The “running man” photograph certainly came to haunt Keith. In the summer of 2004, he was persuaded by Redferns, the London music picture gallery, to stage an exhibition of around 40 of his “Nick” photographs. Keith insisted on doing the prints, a rare occurence for most photographers of his stature. He clearly felt a responsibility to Nick’s memory and to the Drake family. Joe Boyd went along to opening and got chatting with Keith. At one point, he turned to Joe and said: “I wish I’d never taken these bloody pictures.” Joe asked him why. “Well, I’ve taken lots of good pictures, but the only thing anybody ever wants are these ****ing Nick Drake pictures.”

His anger, whether fake or not, was justified. As well as diving, he excelled at photography. He learned his trade during the Swinging Sixties with people like David Bailey, and worked with the infamous underground magazine Oz, as well as for the London listings magazine Time Out and the medical journal The Lancet. A diverse client list. Among the rock stars he photographed and helped make iconic were Marc Bolan, Led Zeppelin and Elvis Costello. But like Nick, Keith had been prone to bouts depression. It stemmed from the death of his 15 year-old son Lee in 1991. Like father, like son, Lee caught the diving bug. While training in an inland lake, he got into difficulties and drowned. Like Molly and Rodney Drake, Keith knew what it was like to lose a child.

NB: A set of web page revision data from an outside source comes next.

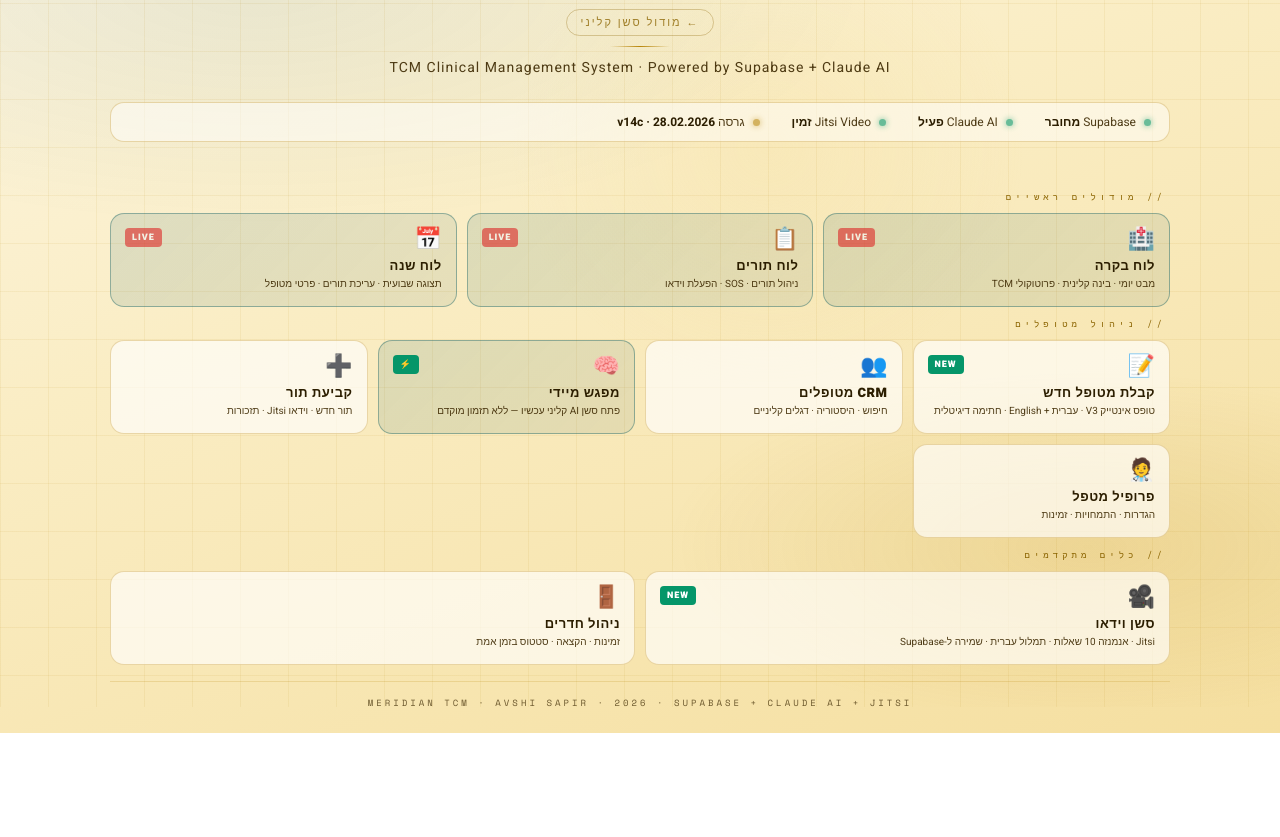
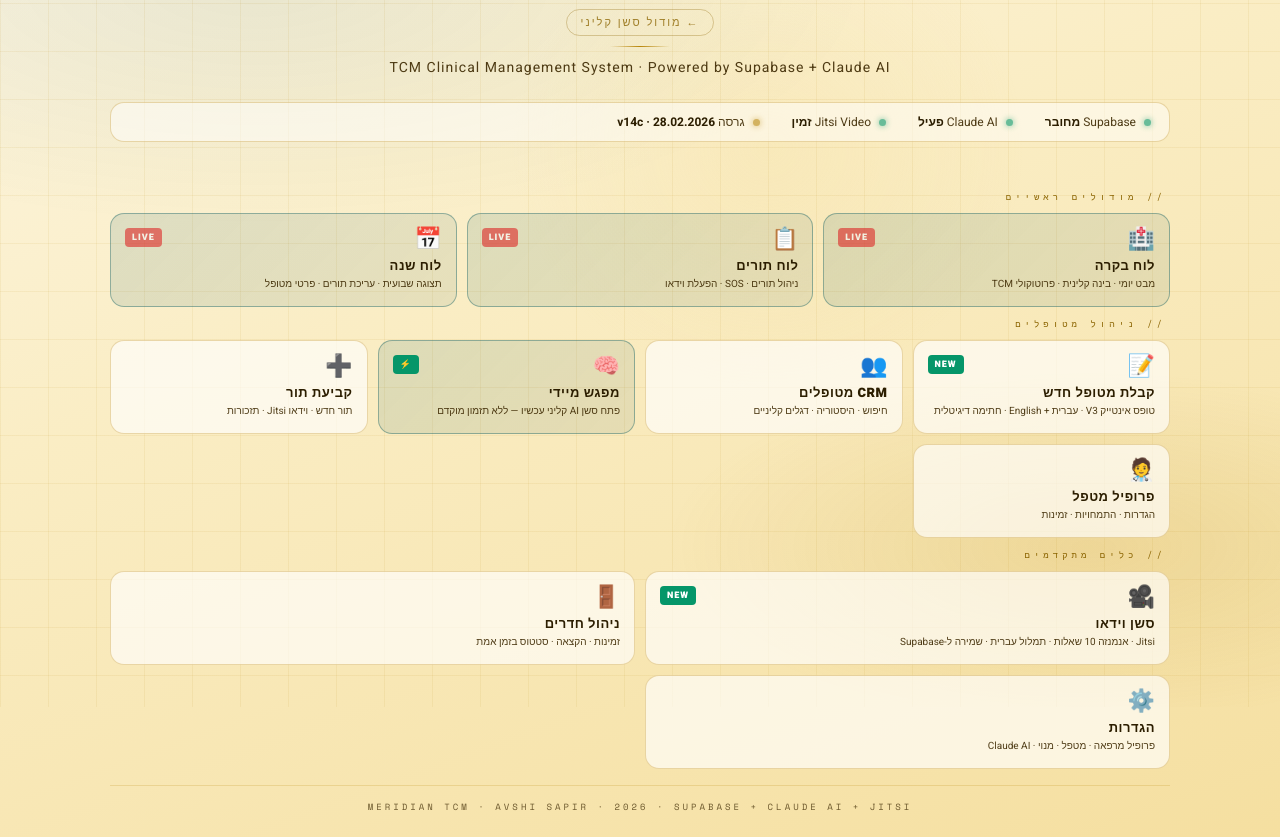
Before and after one commit to avshi2-maker/New-CM-Clinic-february-2026, a plain HTML site: page crm.html in a window 1280 px wide. Shown: the part 93-930 px from the top of the page. Before the commit the page ends 826 px from the top, so only its background shows below. Drawn offline with nearby package versions, Linux system fonts and the light colour scheme.

Commit message:
Add files via upload

```diff
--- a/crm.html
+++ b/crm.html
@@ -400,6 +400,11 @@ footer {
       <div class="card-title">ניהול חדרים</div>
       <div class="card-sub">זמינות · הקצאה · סטטוס בזמן אמת</div>
     </a>
+    <a class="card" href="settings.html">
+      <span class="card-icon">⚙️</span>
+      <div class="card-title">הגדרות</div>
+      <div class="card-sub">פרופיל מרפאה · מטפל · מנוי · Claude AI</div>
+    </a>
   </div>
 
   <footer>
```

By late 1971 and the Pink Moon shoot on Hampstead Heath, Nick Drake had retreated within. Ever the professional, Keith Morris worked to get anything useable. “I always remember the biggest problem I had was trying to get a shot of him  actually looking into the camera or even in the vague direction of the camera. His tendency was to look down or away. Anything but at the camera, and that dictated the whole session. As a photographer, you’ve got a couple of choices. You blow it, or you can work with it and try and make something moody out of it, which is what I obviously tried to do.” In the end, the shot used in ads to promote Pink Moon was of Nick walking away from the camera, with a dog at his side. The dog belonged to Island art director Annie Sullivan.

As our conversation drifted to a close, I asked Keith about Nick’s death and growing cult status as a musician. He though the overdose that killed Nick was an accident. “I wasn’t surprised that he died. I never saw Nick becoming a kind of grand old man of the folk/pop scene. But I was very sad. He was someone, if you knew him, that you were touched by. There was a great vulnerability about him. He was easy to like.” His answer to the second part of the question sounded ludicrous to me at the time, laid on for the camera.

“I do think he’s one of the most important, if not the most important, British singer/songwriters that we’ve ever produced and I say that not forgetting the Elton John’s of this world, who have had much bigger audiences. Nick was very personal, very special and I think that if he had lived longer, then who knows. Maybe he would have had that sort of stardom.” Now Keith Morris is gone, I think he was right.

Listen to ‘Northern Sky’ from ‘Bryter Layter’


Leave a Reply

Your email address will not be published. Required fields are marked *

ViperProof by ViperChill